It has been two years since the trade tensions erupted and not only captured policymakers’ but also the research community’s attention. Research has quickly zoomed in on understanding trade war rhetoric, tariff implementation, and economic impacts. The first article in the December 2019 issue sheds light on the consequences of the recent trade barriers.
International Monetary Fund. Asia and Pacific Dept
This Selected Issues paper summarizes achievements of the authorities to date and describes several options to support their ongoing efforts. The economic impact of climate change on Bangladesh is likely to become more pronounced. The outlook for Bangladesh is a source of concern, with experts from the Intergovernmental Panel on Climate Change predicting that a rise in sea levels and coastal erosion could lead to a loss of 17 percent of land surface and 30 percent of food production by 2050. Responding effectively to the impact of climate change depends on designing an appropriate set of fiscal policies. These can play a key role in mobilizing both public and private sources of finance for mitigation and adaptation activities. A second priority for Bangladesh is to raise domestic revenue from its current low base, including through introduction of a carbon tax. By helping establish a predictable price for carbon emissions, carbon taxes also provide clear incentives to promote investments in emissions-saving technologies. Although opponents argue that such taxes harm economic activity and slow job creation, the revenue they generate may over time be used to reduce other distorting taxes on labor and capital.
International Monetary Fund. Western Hemisphere Dept.

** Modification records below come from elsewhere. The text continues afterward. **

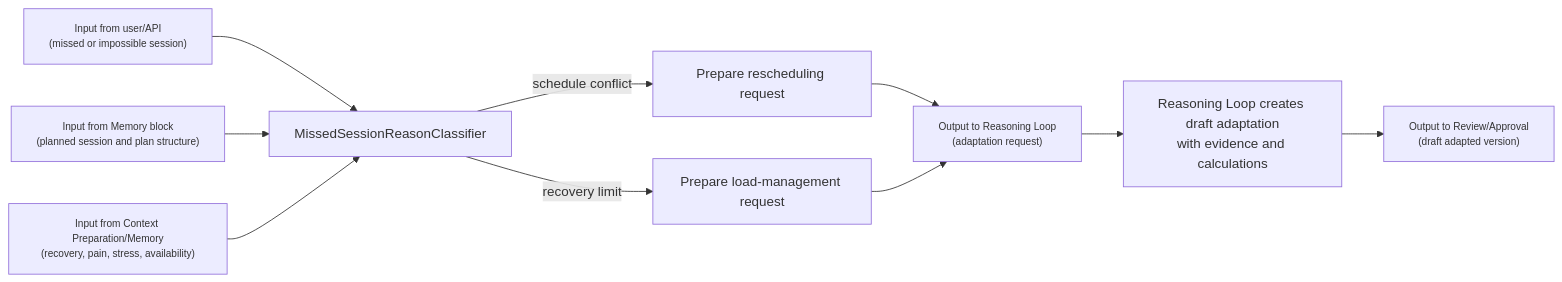
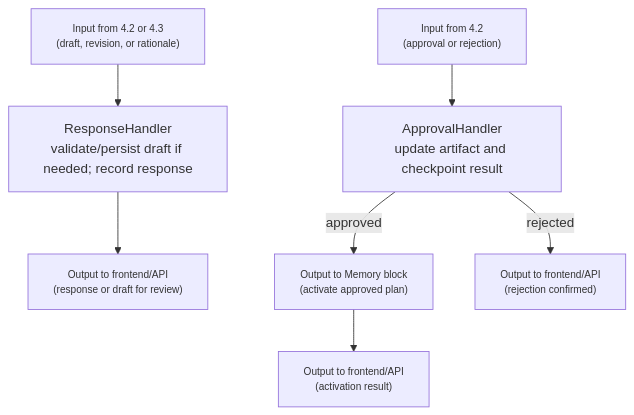
One commit to HanWang575/Agentic_Training_Plan_Generator changed the fifth of 5 diagrams in docs/functions/program_generator.md. Above: the diagram before and after it, drawn with Mermaid. The commit also changed other lines of this file and 2 other files, not shown here.

Commit message:
Refine program generator architecture outline

````diff
--- a/docs/functions/program_generator.md
+++ b/docs/functions/program_generator.md
@@ -318,13 +376,10 @@
 ```mermaid
-flowchart LR
+flowchart TD
     classDef handoff font-size:12px,font-weight:300;
-    MISS["Input from user/API<br/>(missed or impossible session)"]:::handoff --> RC["MissedSessionReasonClassifier"]
-    ACTIVE["Input from Memory block<br/>(planned session and plan structure)"]:::handoff --> RC
-    READY["Input from Context Preparation/Memory<br/>(recovery, pain, stress, availability)"]:::handoff --> RC
-    RC -->|schedule conflict| RESCHED["Prepare rescheduling request"]
-    RC -->|recovery limit| LOAD["Prepare load-management request"]
-    RESCHED --> ADREQ["Output to Reasoning Loop<br/>(adaptation request)"]:::handoff
-    LOAD --> ADREQ
-    ADREQ --> ADPLAN["Reasoning Loop creates draft adaptation<br/>with evidence and calculations"]
-    ADPLAN --> REVIEW["Output to Review/Approval<br/>(draft adapted version)"]:::handoff
+    RESPONSE["Input from 4.2 or 4.3<br/>(draft, revision, or rationale)"]:::handoff --> DELIVER["ResponseHandler<br/>validate/persist draft if needed; record response"]
+    DELIVER --> USER["Output to frontend/API<br/>(response or draft for review)"]:::handoff
+    DECISION["Input from 4.2<br/>(approval or rejection)"]:::handoff --> APPROVE["ApprovalHandler<br/>update artifact and checkpoint result"]
+    APPROVE -->|approved| ACTIVE["Output to Memory block<br/>(activate approved plan)"]:::handoff
+    APPROVE -->|rejected| RESULT["Output to frontend/API<br/>(rejection confirmed)"]:::handoff
+    ACTIVE --> RESULT2["Output to frontend/API<br/>(activation result)"]:::handoff
 ```
````
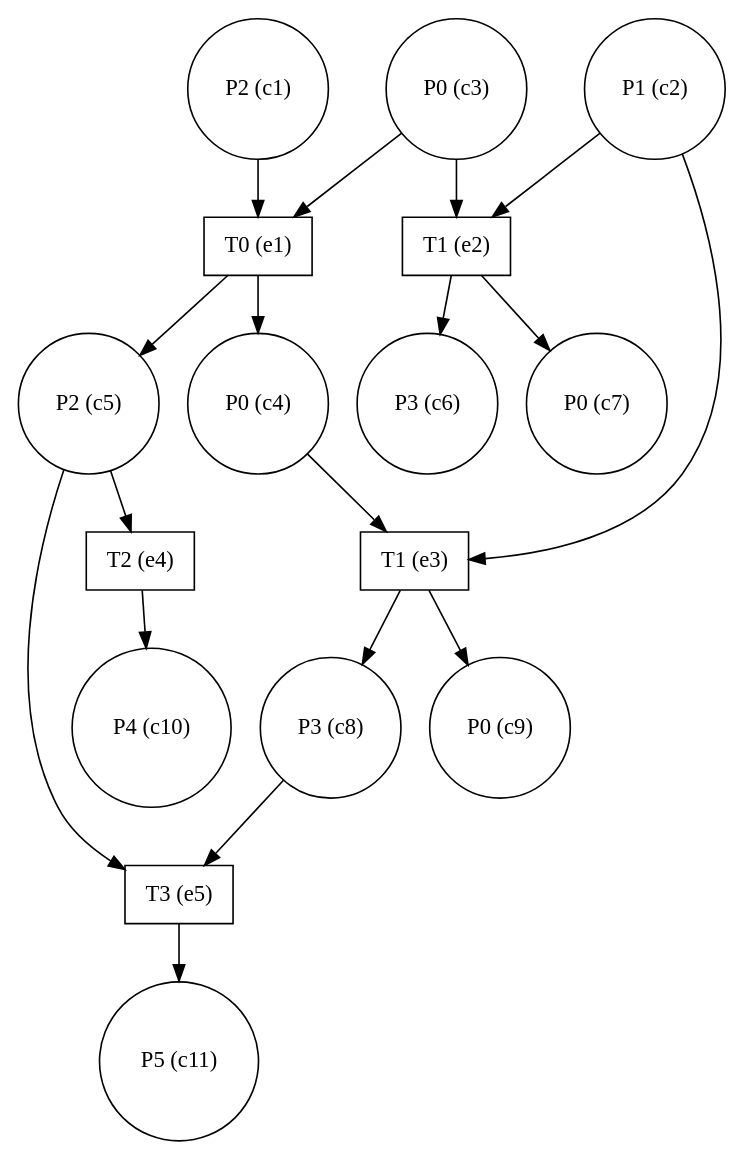
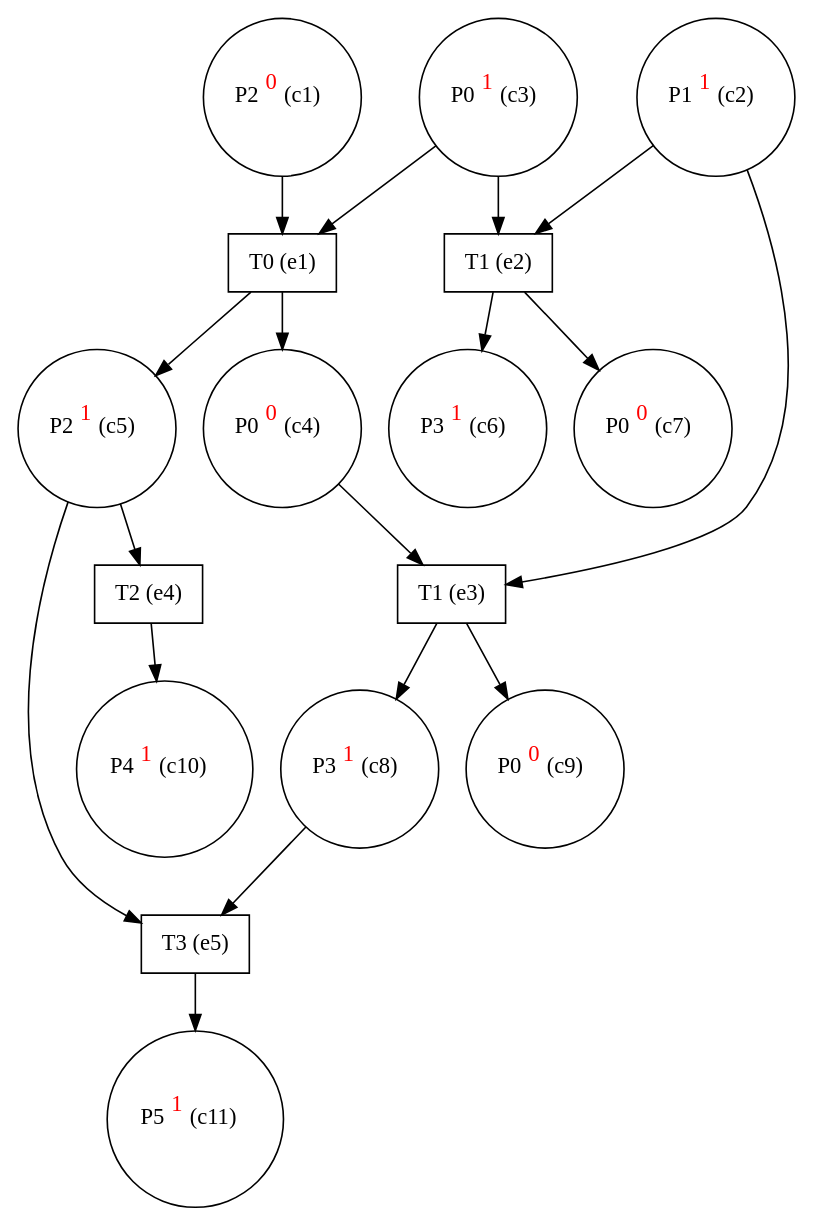
Before and after one commit to giannkas/ecofolder: the diagram in small_eg.dot, drawn with Graphviz. The commit also changed 14 other files, not shown here.

```diff
--- a/small_eg.dot
+++ b/small_eg.dot
@@ -1,35 +1,35 @@
 digraph test {
   c1 -> e1;
   c2 -> e3;
   c2 -> e2;
   c3 -> e2;
   c3 -> e1;
   e1 -> c4;
   c4 -> e3;
   e1 -> c5;
   c5 -> e5;
   c5 -> e4;
   e2 -> c6;
   e2 -> c7;
   e3 -> c8;
   c8 -> e5;
   e3 -> c9;
   e4 -> c10;
   e5 -> c11;
-  c1 [label="P2 (c1)" shape=circle];
-  c2 [label="P1 (c2)" shape=circle];
-  c3 [label="P0 (c3)" shape=circle];
-  c4 [label="P0 (c4)" shape=circle];
-  c5 [label="P2 (c5)" shape=circle];
-  c6 [label="P3 (c6)" shape=circle];
-  c7 [label="P0 (c7)" shape=circle];
-  c8 [label="P3 (c8)" shape=circle];
-  c9 [label="P0 (c9)" shape=circle];
-  c10 [label="P4 (c10)" shape=circle];
-  c11 [label="P5 (c11)" shape=circle];
+  c1 [label= <P2<FONT COLOR="red"><SUP>0</SUP></FONT>&nbsp;(c1)> shape=circle];
+  c2 [label= <P1<FONT COLOR="red"><SUP>1</SUP></FONT>&nbsp;(c2)> shape=circle];
+  c3 [label= <P0<FONT COLOR="red"><SUP>1</SUP></FONT>&nbsp;(c3)> shape=circle];
+  c4 [label= <P0<FONT COLOR="red"><SUP>0</SUP></FONT>&nbsp;(c4)> shape=circle];
+  c5 [label= <P2<FONT COLOR="red"><SUP>1</SUP></FONT>&nbsp;(c5)> shape=circle];
+  c6 [label= <P3<FONT COLOR="red"><SUP>1</SUP></FONT>&nbsp;(c6)> shape=circle];
+  c7 [label= <P0<FONT COLOR="red"><SUP>0</SUP></FONT>&nbsp;(c7)> shape=circle];
+  c8 [label= <P3<FONT COLOR="red"><SUP>1</SUP></FONT>&nbsp;(c8)> shape=circle];
+  c9 [label= <P0<FONT COLOR="red"><SUP>0</SUP></FONT>&nbsp;(c9)> shape=circle];
+  c10 [label= <P4<FONT COLOR="red"><SUP>1</SUP></FONT>&nbsp;(c10)> shape=circle];
+  c11 [label= <P5<FONT COLOR="red"><SUP>1</SUP></FONT>&nbsp;(c11)> shape=circle];
   e1 [label="T0 (e1)" shape=box];
   e2 [label="T1 (e2)" shape=box];
   e3 [label="T1 (e3)" shape=box];
   e4 [label="T2 (e4)" shape=box];
   e5 [label="T3 (e5)" shape=box];
 }
```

This Selected Issues paper proposes a simple nowcast model for an early assessment of the Salvadorian economy. The exercise is based on a bridge model, which is one of the many tools available for nowcasting. For El Salvador, the bridge model exploits information for the period 2005–17 from a large set of variables that are published earlier and at higher frequency than the variable of interest, in this case quarterly GDP. The estimated GDP growth rate in the 4th quarter of 2017 is 2.4 percent year-over-year, leading to an average GDP growth rate of 2.3 percent in 2017. This is in line with the GDP growth implied by the official statistics released two months later, in March 23, 2018.